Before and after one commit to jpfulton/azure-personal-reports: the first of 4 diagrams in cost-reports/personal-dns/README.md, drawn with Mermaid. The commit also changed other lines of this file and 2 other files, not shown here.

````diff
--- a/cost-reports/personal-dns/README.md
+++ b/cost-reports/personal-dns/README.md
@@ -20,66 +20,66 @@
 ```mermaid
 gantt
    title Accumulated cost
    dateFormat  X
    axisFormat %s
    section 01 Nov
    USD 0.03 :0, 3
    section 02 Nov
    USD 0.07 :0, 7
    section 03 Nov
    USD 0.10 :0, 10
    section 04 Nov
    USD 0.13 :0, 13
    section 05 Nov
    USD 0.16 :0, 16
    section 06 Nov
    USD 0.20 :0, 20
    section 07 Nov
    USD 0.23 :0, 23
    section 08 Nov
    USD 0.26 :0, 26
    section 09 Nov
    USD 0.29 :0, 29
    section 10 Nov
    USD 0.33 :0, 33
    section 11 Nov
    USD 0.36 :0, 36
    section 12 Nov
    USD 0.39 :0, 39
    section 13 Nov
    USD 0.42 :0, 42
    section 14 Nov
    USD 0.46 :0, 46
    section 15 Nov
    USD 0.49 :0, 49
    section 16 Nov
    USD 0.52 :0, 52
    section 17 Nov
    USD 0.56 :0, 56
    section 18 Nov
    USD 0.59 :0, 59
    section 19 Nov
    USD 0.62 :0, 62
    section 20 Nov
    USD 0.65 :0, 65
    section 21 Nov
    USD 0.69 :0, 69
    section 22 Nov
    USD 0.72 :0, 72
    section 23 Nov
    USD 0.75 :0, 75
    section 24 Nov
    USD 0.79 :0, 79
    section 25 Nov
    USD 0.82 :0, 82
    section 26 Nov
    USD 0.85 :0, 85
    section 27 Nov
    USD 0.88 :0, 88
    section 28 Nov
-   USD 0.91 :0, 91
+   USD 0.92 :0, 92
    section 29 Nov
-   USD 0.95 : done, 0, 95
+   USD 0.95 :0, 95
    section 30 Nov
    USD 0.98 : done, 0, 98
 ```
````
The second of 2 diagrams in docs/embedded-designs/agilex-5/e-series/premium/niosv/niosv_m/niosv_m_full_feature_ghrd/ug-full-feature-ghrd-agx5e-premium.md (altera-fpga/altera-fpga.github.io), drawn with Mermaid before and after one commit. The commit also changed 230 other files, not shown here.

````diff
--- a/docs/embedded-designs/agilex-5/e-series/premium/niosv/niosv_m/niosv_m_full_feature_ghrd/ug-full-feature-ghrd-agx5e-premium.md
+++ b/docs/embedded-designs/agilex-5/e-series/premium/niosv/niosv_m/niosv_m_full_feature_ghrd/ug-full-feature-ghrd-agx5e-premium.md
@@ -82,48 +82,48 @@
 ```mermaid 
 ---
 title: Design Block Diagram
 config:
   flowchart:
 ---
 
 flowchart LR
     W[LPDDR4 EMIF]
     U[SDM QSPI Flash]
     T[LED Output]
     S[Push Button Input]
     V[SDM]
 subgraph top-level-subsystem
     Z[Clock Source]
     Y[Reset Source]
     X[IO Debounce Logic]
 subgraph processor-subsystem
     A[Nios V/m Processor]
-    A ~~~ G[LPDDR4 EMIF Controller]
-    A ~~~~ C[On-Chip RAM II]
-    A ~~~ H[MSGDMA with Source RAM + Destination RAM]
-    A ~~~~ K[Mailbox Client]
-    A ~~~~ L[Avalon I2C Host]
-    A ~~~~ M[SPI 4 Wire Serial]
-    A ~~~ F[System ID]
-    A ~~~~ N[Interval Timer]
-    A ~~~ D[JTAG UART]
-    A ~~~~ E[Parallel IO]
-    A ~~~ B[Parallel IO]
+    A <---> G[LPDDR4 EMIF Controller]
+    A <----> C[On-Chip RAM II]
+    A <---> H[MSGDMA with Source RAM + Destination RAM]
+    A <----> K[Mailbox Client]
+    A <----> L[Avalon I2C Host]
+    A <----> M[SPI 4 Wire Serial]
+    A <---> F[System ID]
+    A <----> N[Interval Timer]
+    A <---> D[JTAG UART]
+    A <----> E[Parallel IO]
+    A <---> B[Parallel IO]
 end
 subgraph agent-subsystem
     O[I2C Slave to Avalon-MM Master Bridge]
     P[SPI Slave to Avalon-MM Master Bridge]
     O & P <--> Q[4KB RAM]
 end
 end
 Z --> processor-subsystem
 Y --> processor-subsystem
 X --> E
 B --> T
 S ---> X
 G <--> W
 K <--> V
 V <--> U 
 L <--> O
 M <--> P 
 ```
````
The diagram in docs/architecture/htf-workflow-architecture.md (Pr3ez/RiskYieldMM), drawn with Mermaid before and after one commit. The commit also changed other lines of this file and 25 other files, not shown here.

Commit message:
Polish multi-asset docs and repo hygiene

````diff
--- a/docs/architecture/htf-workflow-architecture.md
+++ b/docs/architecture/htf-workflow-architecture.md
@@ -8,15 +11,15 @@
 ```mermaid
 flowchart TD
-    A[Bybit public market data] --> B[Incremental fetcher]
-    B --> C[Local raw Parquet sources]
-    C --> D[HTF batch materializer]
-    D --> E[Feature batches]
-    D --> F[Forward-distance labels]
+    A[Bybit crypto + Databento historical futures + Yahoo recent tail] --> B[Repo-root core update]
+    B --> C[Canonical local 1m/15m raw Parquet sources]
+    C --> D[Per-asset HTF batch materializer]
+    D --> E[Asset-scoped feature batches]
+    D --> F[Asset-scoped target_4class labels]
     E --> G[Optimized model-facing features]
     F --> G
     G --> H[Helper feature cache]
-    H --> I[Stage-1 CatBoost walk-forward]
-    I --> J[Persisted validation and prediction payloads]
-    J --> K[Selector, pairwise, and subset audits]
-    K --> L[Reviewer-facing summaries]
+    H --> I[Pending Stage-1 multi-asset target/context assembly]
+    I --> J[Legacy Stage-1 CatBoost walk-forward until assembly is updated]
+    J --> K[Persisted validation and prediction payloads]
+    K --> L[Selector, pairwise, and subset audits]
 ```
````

**EXERCISE:** Each record is to be retyped exactly as written.

**EXERCISE RESULT:**
Before and after one commit to jpfulton/azure-personal-reports: the first of 4 diagrams in cost-reports/personal-dns/README.md, drawn with Mermaid. The commit also changed other lines of this file and 2 other files, not shown here.

````diff
--- a/cost-reports/personal-dns/README.md
+++ b/cost-reports/personal-dns/README.md
@@ -20,66 +20,66 @@
 ```mermaid
 gantt
    title Accumulated cost
    dateFormat  X
    axisFormat %s
    section 01 Nov
    USD 0.03 :0, 3
    section 02 Nov
    USD 0.07 :0, 7
    section 03 Nov
    USD 0.10 :0, 10
    section 04 Nov
    USD 0.13 :0, 13
    section 05 Nov
    USD 0.16 :0, 16
    section 06 Nov
    USD 0.20 :0, 20
    section 07 Nov
    USD 0.23 :0, 23
    section 08 Nov
    USD 0.26 :0, 26
    section 09 Nov
    USD 0.29 :0, 29
    section 10 Nov
    USD 0.33 :0, 33
    section 11 Nov
    USD 0.36 :0, 36
    section 12 Nov
    USD 0.39 :0, 39
    section 13 Nov
    USD 0.42 :0, 42
    section 14 Nov
    USD 0.46 :0, 46
    section 15 Nov
    USD 0.49 :0, 49
    section 16 Nov
    USD 0.52 :0, 52
    section 17 Nov
    USD 0.56 :0, 56
    section 18 Nov
    USD 0.59 :0, 59
    section 19 Nov
    USD 0.62 :0, 62
    section 20 Nov
    USD 0.65 :0, 65
    section 21 Nov
    USD 0.69 :0, 69
    section 22 Nov
    USD 0.72 :0, 72
    section 23 Nov
    USD 0.75 :0, 75
    section 24 Nov
    USD 0.79 :0, 79
    section 25 Nov
    USD 0.82 :0, 82
    section 26 Nov
    USD 0.85 :0, 85
    section 27 Nov
    USD 0.88 :0, 88
    section 28 Nov
-   USD 0.91 :0, 91
+   USD 0.92 :0, 92
    section 29 Nov
-   USD 0.95 : done, 0, 95
+   USD 0.95 :0, 95
    section 30 Nov
    USD 0.98 : done, 0, 98
 ```
````
The second of 2 diagrams in docs/embedded-designs/agilex-5/e-series/premium/niosv/niosv_m/niosv_m_full_feature_ghrd/ug-full-feature-ghrd-agx5e-premium.md (altera-fpga/altera-fpga.github.io), drawn with Mermaid before and after one commit. The commit also changed 230 other files, not shown here.

````diff
--- a/docs/embedded-designs/agilex-5/e-series/premium/niosv/niosv_m/niosv_m_full_feature_ghrd/ug-full-feature-ghrd-agx5e-premium.md
+++ b/docs/embedded-designs/agilex-5/e-series/premium/niosv/niosv_m/niosv_m_full_feature_ghrd/ug-full-feature-ghrd-agx5e-premium.md
@@ -82,48 +82,48 @@
 ```mermaid 
 ---
 title: Design Block Diagram
 config:
   flowchart:
 ---
 
 flowchart LR
     W[LPDDR4 EMIF]
     U[SDM QSPI Flash]
     T[LED Output]
     S[Push Button Input]
     V[SDM]
 subgraph top-level-subsystem
     Z[Clock Source]
     Y[Reset Source]
     X[IO Debounce Logic]
 subgraph processor-subsystem
     A[Nios V/m Processor]
-    A ~~~ G[LPDDR4 EMIF Controller]
-    A ~~~~ C[On-Chip RAM II]
-    A ~~~ H[MSGDMA with Source RAM + Destination RAM]
-    A ~~~~ K[Mailbox Client]
-    A ~~~~ L[Avalon I2C Host]
-    A ~~~~ M[SPI 4 Wire Serial]
-    A ~~~ F[System ID]
-    A ~~~~ N[Interval Timer]
-    A ~~~ D[JTAG UART]
-    A ~~~~ E[Parallel IO]
-    A ~~~ B[Parallel IO]
+    A <---> G[LPDDR4 EMIF Controller]
+    A <----> C[On-Chip RAM II]
+    A <---> H[MSGDMA with Source RAM + Destination RAM]
+    A <----> K[Mailbox Client]
+    A <----> L[Avalon I2C Host]
+    A <----> M[SPI 4 Wire Serial]
+    A <---> F[System ID]
+    A <----> N[Interval Timer]
+    A <---> D[JTAG UART]
+    A <----> E[Parallel IO]
+    A <---> B[Parallel IO]
 end
 subgraph agent-subsystem
     O[I2C Slave to Avalon-MM Master Bridge]
     P[SPI Slave to Avalon-MM Master Bridge]
     O & P <--> Q[4KB RAM]
 end
 end
 Z --> processor-subsystem
 Y --> processor-subsystem
 X --> E
 B --> T
 S ---> X
 G <--> W
 K <--> V
 V <--> U 
 L <--> O
 M <--> P 
 ```
````
The diagram in docs/architecture/htf-workflow-architecture.md (Pr3ez/RiskYieldMM), drawn with Mermaid before and after one commit. The commit also changed other lines of this file and 25 other files, not shown here.

Commit message:
Polish multi-asset docs and repo hygiene

````diff
--- a/docs/architecture/htf-workflow-architecture.md
+++ b/docs/architecture/htf-workflow-architecture.md
@@ -8,15 +11,15 @@
 ```mermaid
 flowchart TD
-    A[Bybit public market data] --> B[Incremental fetcher]
-    B --> C[Local raw Parquet sources]
-    C --> D[HTF batch materializer]
-    D --> E[Feature batches]
-    D --> F[Forward-distance labels]
+    A[Bybit crypto + Databento historical futures + Yahoo recent tail] --> B[Repo-root core update]
+    B --> C[Canonical local 1m/15m raw Parquet sources]
+    C --> D[Per-asset HTF batch materializer]
+    D --> E[Asset-scoped feature batches]
+    D --> F[Asset-scoped target_4class labels]
     E --> G[Optimized model-facing features]
     F --> G
     G --> H[Helper feature cache]
-    H --> I[Stage-1 CatBoost walk-forward]
-    I --> J[Persisted validation and prediction payloads]
-    J --> K[Selector, pairwise, and subset audits]
-    K --> L[Reviewer-facing summaries]
+    H --> I[Pending Stage-1 multi-asset target/context assembly]
+    I --> J[Legacy Stage-1 CatBoost walk-forward until assembly is updated]
+    J --> K[Persisted validation and prediction payloads]
+    K --> L[Selector, pairwise, and subset audits]
 ```
````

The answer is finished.